Task statement: Each entry needs to be copied exactly, with nothing left out.

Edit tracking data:
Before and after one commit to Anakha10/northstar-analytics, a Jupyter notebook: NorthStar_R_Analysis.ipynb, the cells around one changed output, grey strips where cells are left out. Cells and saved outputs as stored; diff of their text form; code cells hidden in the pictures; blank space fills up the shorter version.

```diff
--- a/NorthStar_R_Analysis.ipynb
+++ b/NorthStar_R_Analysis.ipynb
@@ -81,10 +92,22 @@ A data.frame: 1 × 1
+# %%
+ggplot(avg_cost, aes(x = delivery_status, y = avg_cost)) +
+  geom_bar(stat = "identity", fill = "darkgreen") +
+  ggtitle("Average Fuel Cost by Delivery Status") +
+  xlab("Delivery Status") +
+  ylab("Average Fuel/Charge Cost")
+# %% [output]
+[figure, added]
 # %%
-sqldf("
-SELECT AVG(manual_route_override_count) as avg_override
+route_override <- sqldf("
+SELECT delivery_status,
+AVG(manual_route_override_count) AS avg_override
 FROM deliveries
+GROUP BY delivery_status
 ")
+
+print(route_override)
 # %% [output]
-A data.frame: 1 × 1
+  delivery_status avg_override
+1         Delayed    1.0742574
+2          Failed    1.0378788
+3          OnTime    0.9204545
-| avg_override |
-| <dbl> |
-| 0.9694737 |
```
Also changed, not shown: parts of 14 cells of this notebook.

Answer box:
Before and after one commit to Anakha10/northstar-analytics, a Jupyter notebook: NorthStar_R_Analysis.ipynb, the cells around one changed output, grey strips where cells are left out. Cells and saved outputs as stored; diff of their text form; code cells hidden in the pictures; blank space fills up the shorter version.

```diff
--- a/NorthStar_R_Analysis.ipynb
+++ b/NorthStar_R_Analysis.ipynb
@@ -81,10 +92,22 @@ A data.frame: 1 × 1
+# %%
+ggplot(avg_cost, aes(x = delivery_status, y = avg_cost)) +
+  geom_bar(stat = "identity", fill = "darkgreen") +
+  ggtitle("Average Fuel Cost by Delivery Status") +
+  xlab("Delivery Status") +
+  ylab("Average Fuel/Charge Cost")
+# %% [output]
+[figure, added]
 # %%
-sqldf("
-SELECT AVG(manual_route_override_count) as avg_override
+route_override <- sqldf("
+SELECT delivery_status,
+AVG(manual_route_override_count) AS avg_override
 FROM deliveries
+GROUP BY delivery_status
 ")
+
+print(route_override)
 # %% [output]
-A data.frame: 1 × 1
+  delivery_status avg_override
+1         Delayed    1.0742574
+2          Failed    1.0378788
+3          OnTime    0.9204545
-| avg_override |
-| <dbl> |
-| 0.9694737 |
```
Also changed, not shown: parts of 14 cells of this notebook.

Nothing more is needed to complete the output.